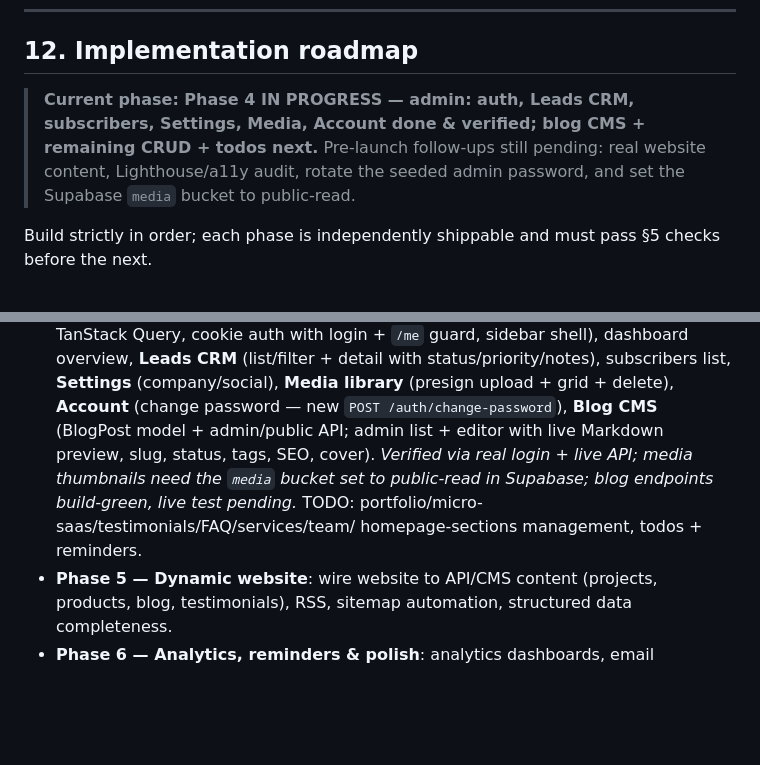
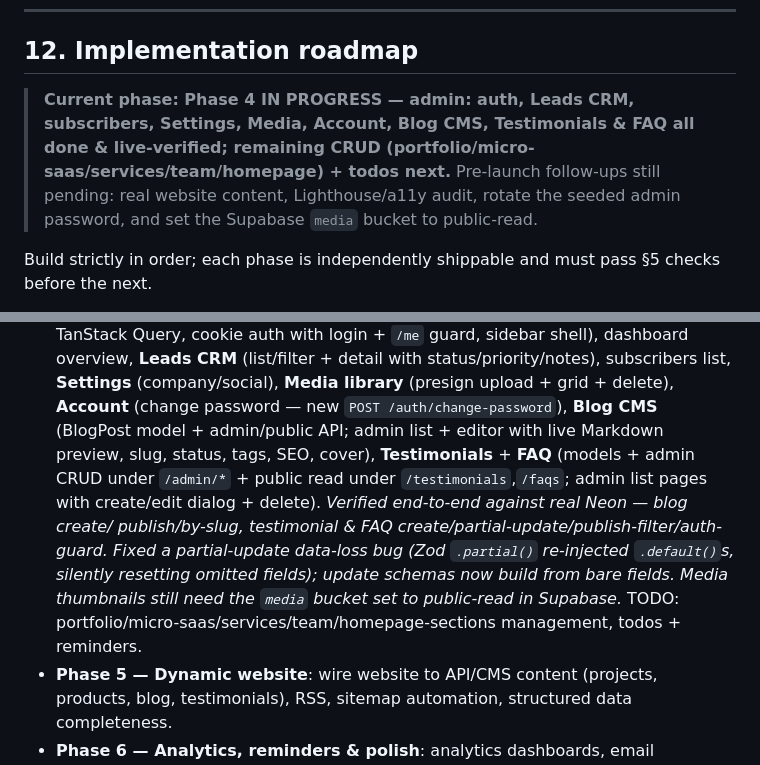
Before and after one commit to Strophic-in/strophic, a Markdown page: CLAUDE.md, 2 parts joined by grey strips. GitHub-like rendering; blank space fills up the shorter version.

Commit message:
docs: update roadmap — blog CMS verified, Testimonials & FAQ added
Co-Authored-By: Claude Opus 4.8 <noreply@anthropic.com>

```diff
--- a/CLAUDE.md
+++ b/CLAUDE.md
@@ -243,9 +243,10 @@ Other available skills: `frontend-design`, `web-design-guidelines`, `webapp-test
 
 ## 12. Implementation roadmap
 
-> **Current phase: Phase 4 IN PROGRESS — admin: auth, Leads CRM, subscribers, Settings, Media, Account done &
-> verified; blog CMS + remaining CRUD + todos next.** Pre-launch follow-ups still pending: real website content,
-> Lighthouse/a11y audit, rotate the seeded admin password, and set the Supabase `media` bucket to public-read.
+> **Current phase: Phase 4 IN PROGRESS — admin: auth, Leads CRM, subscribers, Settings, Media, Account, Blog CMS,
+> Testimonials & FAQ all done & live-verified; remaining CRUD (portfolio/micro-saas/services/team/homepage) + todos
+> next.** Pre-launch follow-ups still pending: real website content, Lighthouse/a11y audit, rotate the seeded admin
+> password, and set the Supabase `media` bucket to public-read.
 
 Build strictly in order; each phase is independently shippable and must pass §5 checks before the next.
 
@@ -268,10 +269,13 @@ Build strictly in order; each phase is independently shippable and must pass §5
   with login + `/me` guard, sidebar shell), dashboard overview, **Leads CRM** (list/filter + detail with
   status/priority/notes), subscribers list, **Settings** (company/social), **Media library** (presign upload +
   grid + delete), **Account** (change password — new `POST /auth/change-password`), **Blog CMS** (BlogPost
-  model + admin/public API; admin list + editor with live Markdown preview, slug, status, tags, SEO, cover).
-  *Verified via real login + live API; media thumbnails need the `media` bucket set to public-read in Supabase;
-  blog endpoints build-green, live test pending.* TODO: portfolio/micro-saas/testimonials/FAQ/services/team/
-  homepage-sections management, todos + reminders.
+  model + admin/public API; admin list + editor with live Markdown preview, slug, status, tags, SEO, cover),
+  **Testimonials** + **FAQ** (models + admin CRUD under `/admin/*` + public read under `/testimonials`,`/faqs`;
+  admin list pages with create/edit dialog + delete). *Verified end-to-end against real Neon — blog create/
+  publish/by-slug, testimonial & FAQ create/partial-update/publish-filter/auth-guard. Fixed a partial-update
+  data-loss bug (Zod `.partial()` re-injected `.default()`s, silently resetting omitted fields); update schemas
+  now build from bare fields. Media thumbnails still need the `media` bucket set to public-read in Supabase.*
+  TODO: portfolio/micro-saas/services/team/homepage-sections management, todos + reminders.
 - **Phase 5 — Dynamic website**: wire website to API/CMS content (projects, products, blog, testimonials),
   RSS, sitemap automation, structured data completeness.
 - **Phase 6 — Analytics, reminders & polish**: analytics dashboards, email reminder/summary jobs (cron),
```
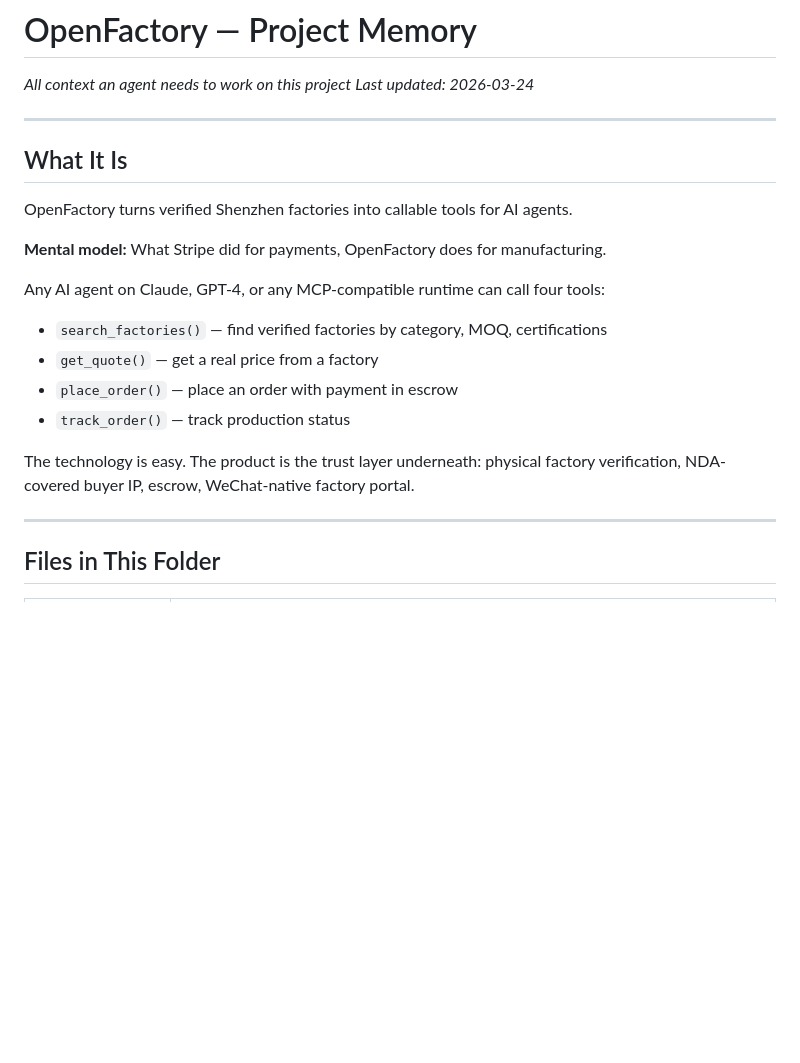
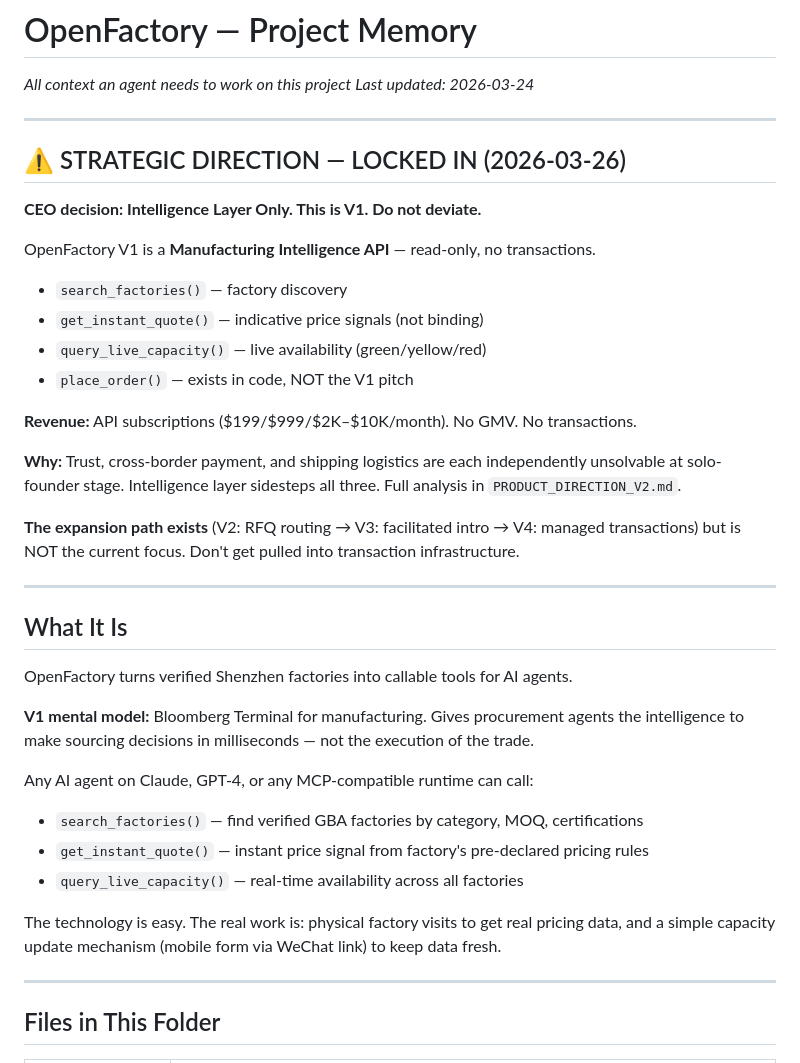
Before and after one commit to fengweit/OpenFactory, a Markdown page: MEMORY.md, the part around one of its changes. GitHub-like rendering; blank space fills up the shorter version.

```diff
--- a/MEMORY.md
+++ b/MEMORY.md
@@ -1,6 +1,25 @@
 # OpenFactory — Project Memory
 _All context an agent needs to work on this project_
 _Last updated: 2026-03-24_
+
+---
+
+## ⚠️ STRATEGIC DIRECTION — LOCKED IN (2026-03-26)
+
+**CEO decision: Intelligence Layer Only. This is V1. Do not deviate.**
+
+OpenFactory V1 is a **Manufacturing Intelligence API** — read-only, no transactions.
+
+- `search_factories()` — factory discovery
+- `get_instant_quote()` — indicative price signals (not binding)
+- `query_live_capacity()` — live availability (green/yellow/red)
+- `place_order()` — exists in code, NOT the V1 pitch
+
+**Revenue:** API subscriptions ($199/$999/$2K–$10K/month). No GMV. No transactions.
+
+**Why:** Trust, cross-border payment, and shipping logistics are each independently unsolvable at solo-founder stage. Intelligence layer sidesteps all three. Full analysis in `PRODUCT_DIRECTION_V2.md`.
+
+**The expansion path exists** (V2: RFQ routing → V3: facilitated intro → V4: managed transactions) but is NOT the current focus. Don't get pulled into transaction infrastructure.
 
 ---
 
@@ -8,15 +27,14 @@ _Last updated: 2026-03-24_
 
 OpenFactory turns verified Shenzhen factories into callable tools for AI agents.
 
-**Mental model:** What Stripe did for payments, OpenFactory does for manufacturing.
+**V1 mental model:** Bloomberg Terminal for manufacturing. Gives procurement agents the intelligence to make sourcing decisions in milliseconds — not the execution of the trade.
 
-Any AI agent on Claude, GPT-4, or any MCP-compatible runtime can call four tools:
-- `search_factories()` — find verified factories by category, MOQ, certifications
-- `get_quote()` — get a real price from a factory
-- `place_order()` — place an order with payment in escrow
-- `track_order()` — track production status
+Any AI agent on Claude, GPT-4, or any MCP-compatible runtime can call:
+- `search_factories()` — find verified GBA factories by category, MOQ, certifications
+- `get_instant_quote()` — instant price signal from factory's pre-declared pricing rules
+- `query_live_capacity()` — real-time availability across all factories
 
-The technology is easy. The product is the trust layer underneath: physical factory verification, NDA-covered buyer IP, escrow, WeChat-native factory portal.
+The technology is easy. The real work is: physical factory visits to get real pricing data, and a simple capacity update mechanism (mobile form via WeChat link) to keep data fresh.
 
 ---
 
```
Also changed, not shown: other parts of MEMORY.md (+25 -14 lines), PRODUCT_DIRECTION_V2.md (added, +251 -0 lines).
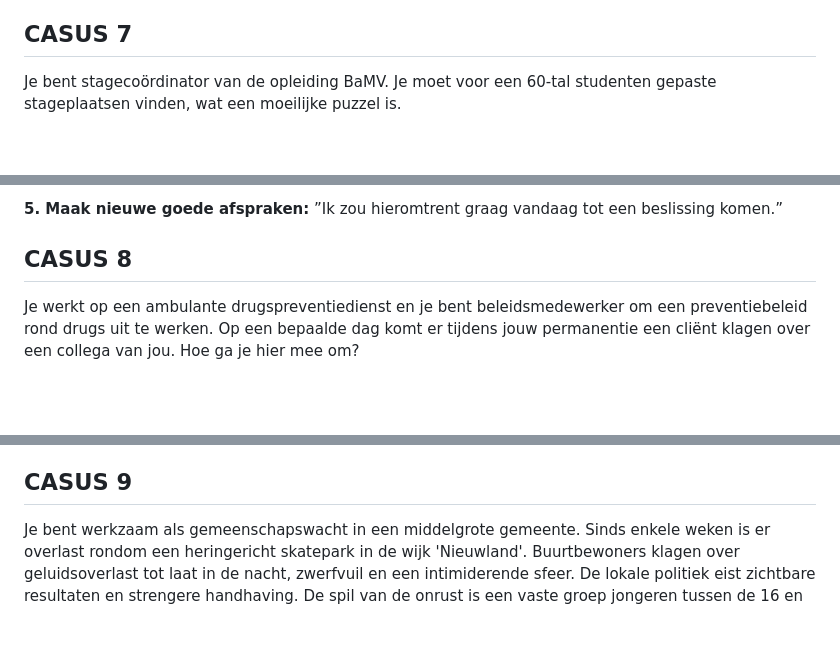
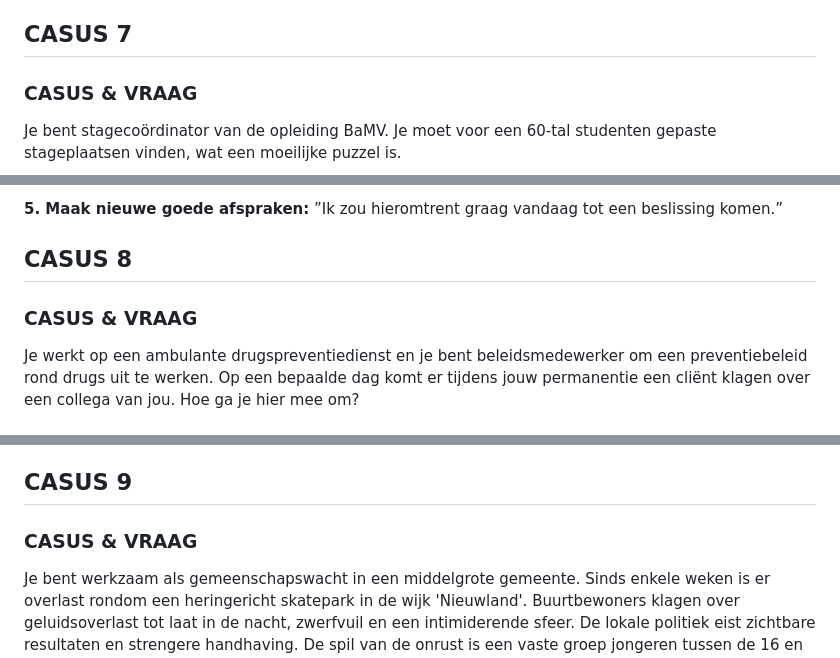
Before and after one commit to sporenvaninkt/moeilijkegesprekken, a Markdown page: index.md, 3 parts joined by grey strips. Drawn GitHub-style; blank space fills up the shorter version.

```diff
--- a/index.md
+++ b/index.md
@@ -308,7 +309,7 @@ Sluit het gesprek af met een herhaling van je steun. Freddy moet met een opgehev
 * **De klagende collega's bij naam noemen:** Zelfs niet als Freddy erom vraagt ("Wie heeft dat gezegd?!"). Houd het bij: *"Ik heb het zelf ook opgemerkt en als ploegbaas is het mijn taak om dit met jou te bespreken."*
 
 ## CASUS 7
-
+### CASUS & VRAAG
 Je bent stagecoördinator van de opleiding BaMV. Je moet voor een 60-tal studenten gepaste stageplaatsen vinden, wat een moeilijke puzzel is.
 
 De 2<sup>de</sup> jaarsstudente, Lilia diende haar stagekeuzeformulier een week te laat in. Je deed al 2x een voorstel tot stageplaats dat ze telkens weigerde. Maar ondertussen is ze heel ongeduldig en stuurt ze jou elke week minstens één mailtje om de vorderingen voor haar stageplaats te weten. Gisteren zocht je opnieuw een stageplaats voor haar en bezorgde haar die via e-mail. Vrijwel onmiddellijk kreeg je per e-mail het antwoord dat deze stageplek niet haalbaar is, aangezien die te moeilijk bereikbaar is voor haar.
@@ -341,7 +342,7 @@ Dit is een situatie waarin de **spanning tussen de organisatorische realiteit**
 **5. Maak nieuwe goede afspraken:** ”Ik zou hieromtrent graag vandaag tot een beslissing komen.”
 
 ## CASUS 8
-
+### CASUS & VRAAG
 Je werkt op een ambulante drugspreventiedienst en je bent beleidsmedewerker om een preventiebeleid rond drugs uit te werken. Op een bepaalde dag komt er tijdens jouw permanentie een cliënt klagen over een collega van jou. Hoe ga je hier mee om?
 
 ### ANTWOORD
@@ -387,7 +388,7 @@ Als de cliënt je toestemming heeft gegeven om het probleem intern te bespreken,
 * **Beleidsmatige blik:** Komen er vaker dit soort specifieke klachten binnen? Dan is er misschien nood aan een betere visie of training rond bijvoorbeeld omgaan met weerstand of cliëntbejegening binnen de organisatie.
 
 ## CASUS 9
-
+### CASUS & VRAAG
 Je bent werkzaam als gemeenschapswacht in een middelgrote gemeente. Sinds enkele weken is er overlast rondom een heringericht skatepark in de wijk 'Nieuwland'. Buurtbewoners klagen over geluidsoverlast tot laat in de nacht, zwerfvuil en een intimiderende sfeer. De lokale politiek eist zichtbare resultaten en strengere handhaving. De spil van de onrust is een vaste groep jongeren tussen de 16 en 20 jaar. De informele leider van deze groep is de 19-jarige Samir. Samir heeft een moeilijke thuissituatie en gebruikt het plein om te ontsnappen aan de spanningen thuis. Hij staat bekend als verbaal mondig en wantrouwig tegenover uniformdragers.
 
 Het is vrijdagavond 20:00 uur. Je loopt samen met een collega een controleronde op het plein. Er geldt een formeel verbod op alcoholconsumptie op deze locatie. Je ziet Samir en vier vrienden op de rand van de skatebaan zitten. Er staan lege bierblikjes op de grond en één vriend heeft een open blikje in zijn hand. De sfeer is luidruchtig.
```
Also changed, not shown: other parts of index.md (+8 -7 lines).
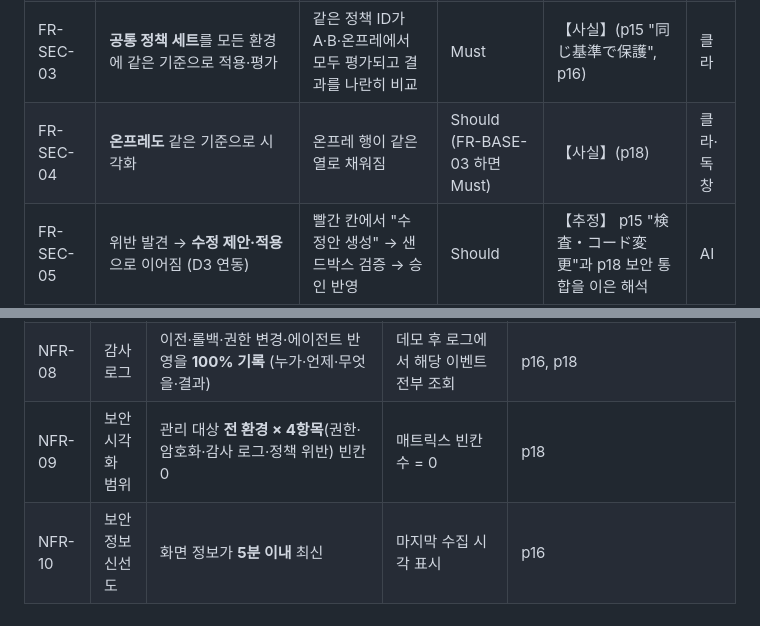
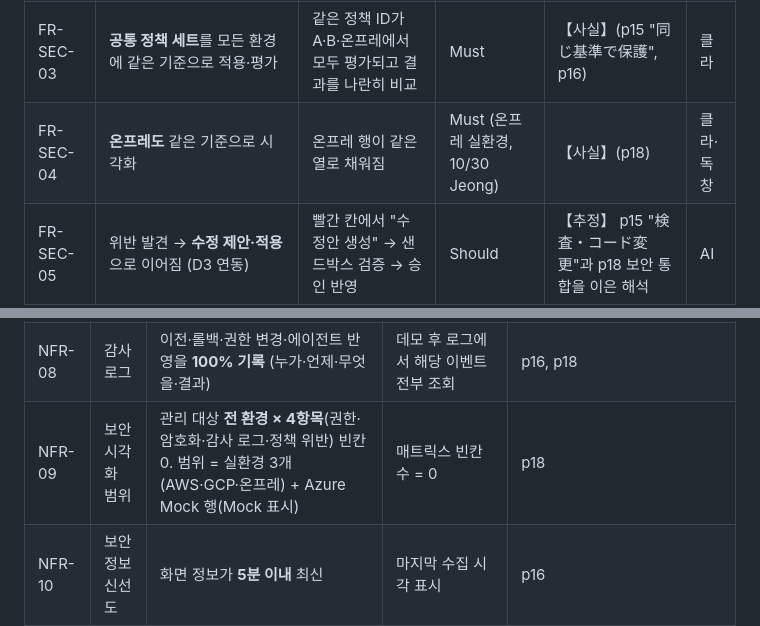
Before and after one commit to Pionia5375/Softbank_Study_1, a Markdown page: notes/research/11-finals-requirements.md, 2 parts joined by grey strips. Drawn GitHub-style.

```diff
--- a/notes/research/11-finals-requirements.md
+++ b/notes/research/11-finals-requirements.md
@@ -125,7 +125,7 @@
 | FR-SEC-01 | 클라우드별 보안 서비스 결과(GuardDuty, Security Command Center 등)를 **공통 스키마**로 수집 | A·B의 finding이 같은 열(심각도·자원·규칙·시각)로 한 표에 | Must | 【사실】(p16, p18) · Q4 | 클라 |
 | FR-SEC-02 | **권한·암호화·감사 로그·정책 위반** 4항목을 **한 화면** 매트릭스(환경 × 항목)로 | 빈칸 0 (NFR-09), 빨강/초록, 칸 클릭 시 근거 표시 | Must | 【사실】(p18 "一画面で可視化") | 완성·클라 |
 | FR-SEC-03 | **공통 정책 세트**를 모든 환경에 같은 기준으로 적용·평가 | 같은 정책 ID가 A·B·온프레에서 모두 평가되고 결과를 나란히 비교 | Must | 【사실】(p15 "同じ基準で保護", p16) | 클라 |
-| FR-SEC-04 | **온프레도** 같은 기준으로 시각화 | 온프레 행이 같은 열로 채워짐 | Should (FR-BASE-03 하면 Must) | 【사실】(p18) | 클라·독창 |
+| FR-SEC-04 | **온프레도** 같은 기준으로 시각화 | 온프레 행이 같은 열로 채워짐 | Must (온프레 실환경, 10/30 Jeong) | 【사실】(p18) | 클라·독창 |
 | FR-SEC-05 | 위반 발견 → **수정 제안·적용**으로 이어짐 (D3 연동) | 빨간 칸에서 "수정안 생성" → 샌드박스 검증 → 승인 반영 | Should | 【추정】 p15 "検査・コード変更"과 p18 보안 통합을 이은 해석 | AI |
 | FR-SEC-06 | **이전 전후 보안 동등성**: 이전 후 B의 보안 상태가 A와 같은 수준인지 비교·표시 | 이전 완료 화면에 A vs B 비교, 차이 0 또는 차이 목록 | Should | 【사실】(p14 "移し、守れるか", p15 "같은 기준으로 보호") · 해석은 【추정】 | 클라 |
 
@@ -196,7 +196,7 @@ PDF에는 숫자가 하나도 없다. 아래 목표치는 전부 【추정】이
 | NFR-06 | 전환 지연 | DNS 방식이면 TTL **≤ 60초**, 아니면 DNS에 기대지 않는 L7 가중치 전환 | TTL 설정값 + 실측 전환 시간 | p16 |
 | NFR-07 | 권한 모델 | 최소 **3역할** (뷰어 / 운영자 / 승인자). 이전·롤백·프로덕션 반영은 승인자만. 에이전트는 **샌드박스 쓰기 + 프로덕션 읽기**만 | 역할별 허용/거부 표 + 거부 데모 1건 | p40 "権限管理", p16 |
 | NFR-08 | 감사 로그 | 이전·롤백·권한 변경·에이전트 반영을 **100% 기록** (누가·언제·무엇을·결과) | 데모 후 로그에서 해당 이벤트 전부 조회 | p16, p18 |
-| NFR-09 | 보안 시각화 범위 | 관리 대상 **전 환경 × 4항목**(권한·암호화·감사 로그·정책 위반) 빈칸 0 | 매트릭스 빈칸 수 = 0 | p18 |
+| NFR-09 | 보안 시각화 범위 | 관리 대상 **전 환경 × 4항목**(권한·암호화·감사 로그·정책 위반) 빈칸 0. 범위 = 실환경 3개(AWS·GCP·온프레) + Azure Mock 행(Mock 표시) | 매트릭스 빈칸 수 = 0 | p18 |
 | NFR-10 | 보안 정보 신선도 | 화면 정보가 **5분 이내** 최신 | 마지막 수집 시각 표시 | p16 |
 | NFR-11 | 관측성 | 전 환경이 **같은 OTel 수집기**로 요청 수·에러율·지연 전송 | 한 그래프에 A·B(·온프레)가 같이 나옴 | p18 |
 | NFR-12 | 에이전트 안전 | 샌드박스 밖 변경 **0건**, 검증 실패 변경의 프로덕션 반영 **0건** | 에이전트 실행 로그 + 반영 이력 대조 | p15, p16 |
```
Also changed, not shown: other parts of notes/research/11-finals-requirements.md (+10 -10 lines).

***

» **WORK TASK**:
Look for the word "reminders" in the listing above, and copy every line where you find it.

» **TASK SOLUTION**:
-  homepage-sections management, todos + reminders.
+  TODO: portfolio/micro-saas/services/team/homepage-sections management, todos + reminders.
 - **Phase 6 — Analytics, reminders & polish**: analytics dashboards, email reminder/summary jobs (cron),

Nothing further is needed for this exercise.